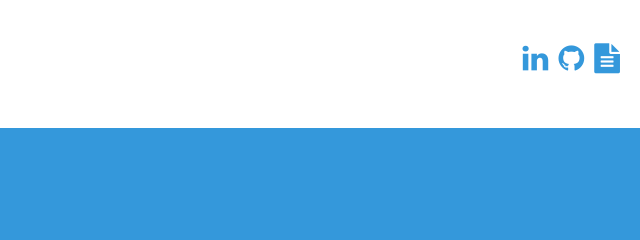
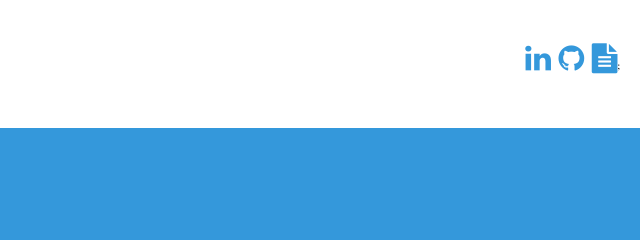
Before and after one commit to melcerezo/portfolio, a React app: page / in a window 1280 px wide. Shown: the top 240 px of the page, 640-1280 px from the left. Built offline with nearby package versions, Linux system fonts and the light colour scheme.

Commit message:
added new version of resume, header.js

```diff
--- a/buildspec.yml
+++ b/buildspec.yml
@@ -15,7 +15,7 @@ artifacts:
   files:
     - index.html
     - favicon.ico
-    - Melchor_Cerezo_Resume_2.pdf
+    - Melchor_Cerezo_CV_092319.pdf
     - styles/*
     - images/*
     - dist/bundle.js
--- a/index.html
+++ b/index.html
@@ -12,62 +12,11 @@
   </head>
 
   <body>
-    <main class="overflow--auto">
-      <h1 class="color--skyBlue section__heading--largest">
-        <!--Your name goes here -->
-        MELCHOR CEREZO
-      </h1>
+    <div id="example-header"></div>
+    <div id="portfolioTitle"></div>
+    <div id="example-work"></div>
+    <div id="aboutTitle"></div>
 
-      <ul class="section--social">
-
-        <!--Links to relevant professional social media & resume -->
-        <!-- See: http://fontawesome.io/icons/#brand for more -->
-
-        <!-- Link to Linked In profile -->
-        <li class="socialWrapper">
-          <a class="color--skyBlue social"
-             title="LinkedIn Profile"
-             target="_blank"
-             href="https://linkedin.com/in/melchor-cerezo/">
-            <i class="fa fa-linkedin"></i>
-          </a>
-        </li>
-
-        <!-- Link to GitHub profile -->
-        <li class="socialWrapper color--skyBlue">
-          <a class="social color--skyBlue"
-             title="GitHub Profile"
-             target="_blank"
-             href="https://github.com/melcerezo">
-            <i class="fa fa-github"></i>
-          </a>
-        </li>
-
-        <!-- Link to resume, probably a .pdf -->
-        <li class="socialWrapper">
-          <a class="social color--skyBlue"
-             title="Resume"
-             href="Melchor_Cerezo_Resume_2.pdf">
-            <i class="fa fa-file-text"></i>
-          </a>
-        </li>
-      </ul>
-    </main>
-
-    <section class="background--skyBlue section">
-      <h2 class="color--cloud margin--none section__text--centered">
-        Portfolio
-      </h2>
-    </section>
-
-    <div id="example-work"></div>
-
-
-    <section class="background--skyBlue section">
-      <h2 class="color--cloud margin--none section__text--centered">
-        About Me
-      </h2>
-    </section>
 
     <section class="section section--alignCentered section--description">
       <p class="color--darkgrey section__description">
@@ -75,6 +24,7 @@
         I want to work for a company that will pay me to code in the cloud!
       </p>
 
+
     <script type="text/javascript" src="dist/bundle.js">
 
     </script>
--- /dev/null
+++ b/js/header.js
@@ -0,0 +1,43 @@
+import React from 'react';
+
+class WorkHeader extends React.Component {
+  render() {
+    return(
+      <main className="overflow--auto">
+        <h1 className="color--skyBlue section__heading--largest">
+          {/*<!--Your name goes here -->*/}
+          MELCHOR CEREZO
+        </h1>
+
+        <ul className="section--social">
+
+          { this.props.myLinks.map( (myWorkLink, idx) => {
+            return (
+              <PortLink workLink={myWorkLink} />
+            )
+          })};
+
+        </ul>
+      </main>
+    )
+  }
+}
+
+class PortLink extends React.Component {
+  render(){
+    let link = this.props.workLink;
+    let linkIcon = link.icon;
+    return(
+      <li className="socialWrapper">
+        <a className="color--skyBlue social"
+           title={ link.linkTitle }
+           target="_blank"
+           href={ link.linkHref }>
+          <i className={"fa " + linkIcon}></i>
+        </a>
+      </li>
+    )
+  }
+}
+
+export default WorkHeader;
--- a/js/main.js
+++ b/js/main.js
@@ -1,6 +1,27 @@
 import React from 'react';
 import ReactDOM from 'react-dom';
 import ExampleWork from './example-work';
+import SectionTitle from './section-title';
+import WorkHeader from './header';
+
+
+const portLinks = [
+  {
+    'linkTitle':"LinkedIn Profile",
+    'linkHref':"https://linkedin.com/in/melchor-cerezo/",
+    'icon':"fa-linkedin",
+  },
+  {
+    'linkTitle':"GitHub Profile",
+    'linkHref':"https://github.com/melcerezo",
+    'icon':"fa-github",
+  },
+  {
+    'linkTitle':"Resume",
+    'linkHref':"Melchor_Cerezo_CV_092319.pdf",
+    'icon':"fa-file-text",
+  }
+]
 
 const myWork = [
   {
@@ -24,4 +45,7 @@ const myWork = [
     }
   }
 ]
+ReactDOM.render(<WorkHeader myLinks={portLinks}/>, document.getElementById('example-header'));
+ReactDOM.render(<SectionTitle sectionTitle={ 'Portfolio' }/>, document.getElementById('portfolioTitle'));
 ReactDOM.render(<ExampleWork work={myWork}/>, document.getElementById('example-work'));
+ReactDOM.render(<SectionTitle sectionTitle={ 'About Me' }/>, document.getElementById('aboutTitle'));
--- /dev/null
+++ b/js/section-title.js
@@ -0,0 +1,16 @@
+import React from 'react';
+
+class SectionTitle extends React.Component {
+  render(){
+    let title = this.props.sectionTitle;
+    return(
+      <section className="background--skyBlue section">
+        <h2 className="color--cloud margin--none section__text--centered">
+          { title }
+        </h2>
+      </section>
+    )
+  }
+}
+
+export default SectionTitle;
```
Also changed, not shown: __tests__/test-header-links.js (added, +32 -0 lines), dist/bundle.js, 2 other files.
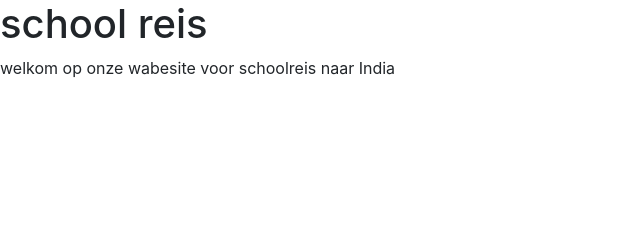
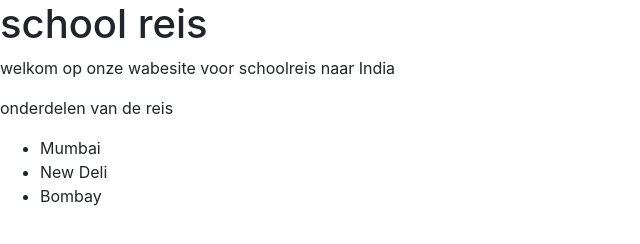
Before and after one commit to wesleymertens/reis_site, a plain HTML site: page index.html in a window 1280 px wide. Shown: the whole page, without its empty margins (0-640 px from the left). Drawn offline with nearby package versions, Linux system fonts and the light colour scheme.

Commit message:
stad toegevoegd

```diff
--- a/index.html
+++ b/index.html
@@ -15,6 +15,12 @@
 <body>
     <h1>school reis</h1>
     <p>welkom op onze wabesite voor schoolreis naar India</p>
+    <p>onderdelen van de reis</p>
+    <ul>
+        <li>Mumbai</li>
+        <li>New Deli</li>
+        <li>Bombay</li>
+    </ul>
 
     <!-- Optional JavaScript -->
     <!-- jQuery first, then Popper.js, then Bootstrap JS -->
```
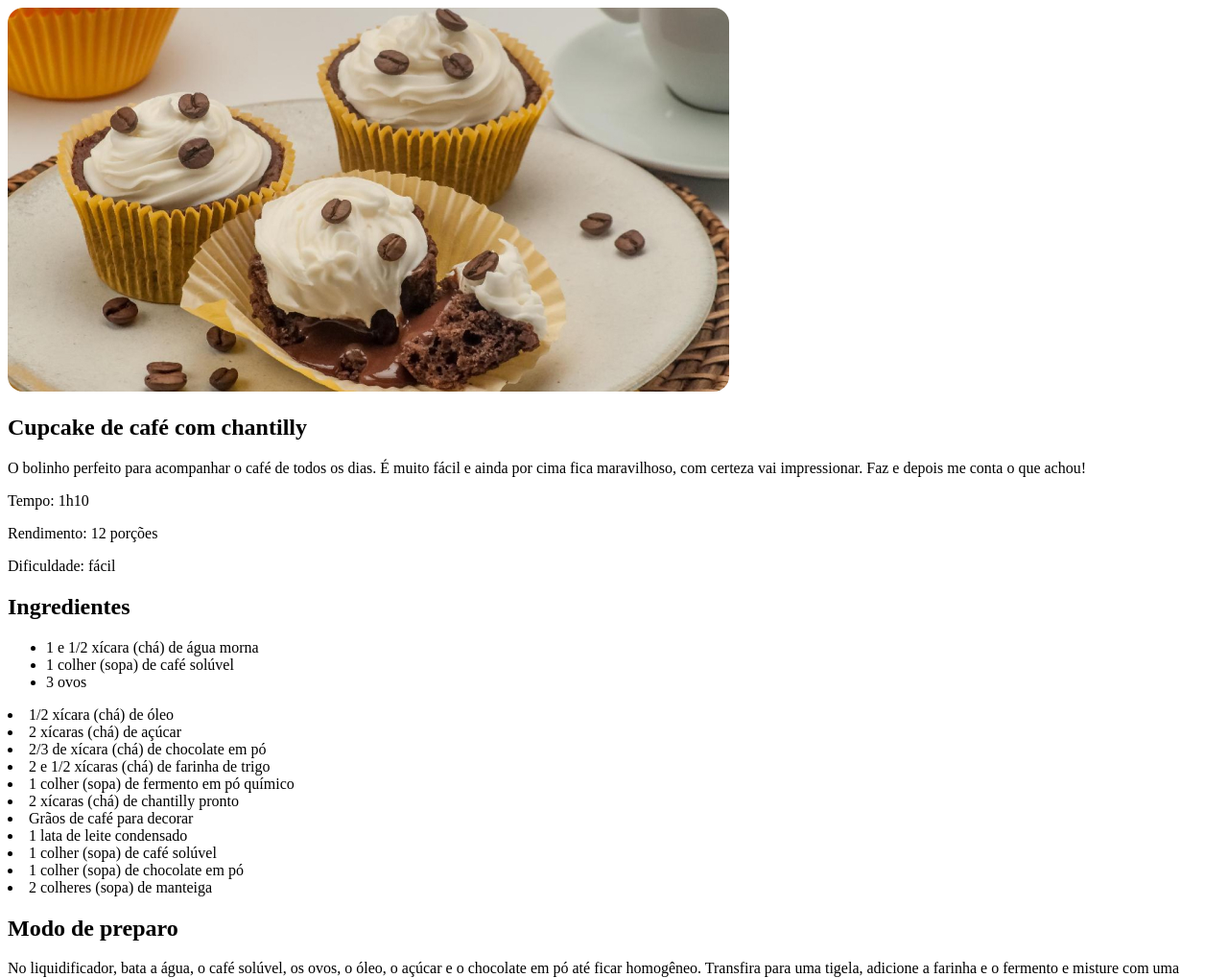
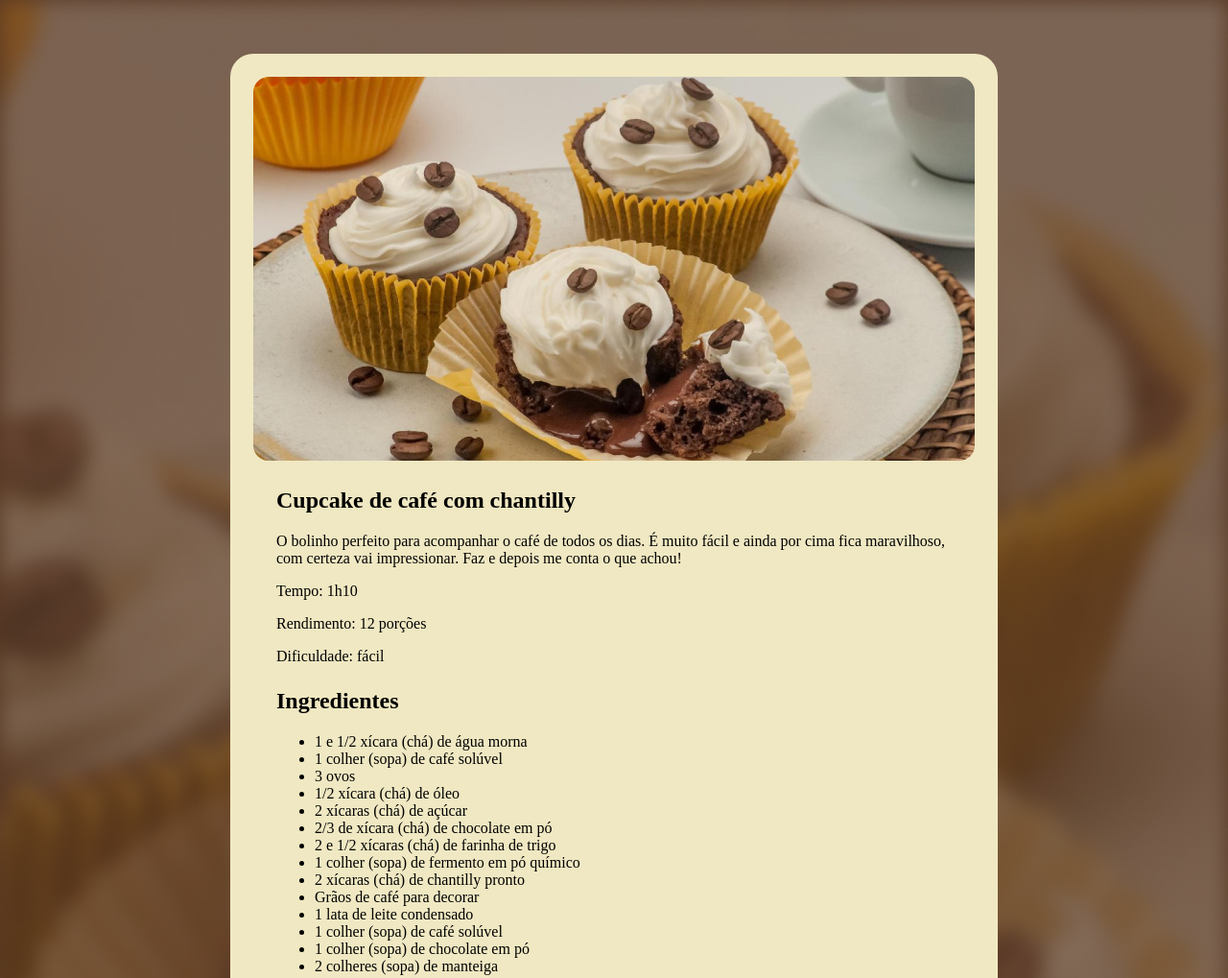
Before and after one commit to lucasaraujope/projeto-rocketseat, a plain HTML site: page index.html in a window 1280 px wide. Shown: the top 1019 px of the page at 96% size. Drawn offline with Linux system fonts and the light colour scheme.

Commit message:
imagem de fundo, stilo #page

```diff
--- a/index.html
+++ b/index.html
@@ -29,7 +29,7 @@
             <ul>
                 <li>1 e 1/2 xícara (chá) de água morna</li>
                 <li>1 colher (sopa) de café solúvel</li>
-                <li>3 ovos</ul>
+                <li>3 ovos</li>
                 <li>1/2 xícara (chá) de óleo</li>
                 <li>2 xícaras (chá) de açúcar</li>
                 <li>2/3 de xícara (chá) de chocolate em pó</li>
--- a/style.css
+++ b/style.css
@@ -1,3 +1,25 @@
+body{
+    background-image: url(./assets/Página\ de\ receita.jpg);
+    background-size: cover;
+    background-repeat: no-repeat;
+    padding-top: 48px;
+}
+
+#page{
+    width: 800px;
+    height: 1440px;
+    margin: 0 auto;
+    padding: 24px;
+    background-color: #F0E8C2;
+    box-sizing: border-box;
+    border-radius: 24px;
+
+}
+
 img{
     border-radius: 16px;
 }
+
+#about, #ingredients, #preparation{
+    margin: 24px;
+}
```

┄┄┄┄┄┄┄┄┄┄

▶ Problem requirements: Your answer should be each line from the entries that includes the string "background".

▶ The completed task:
-    <section class="background--skyBlue section">
-    <section class="background--skyBlue section">
+      <section className="background--skyBlue section">
+    background-image: url(./assets/Página\ de\ receita.jpg);
+    background-size: cover;
+    background-repeat: no-repeat;
+    background-color: #F0E8C2;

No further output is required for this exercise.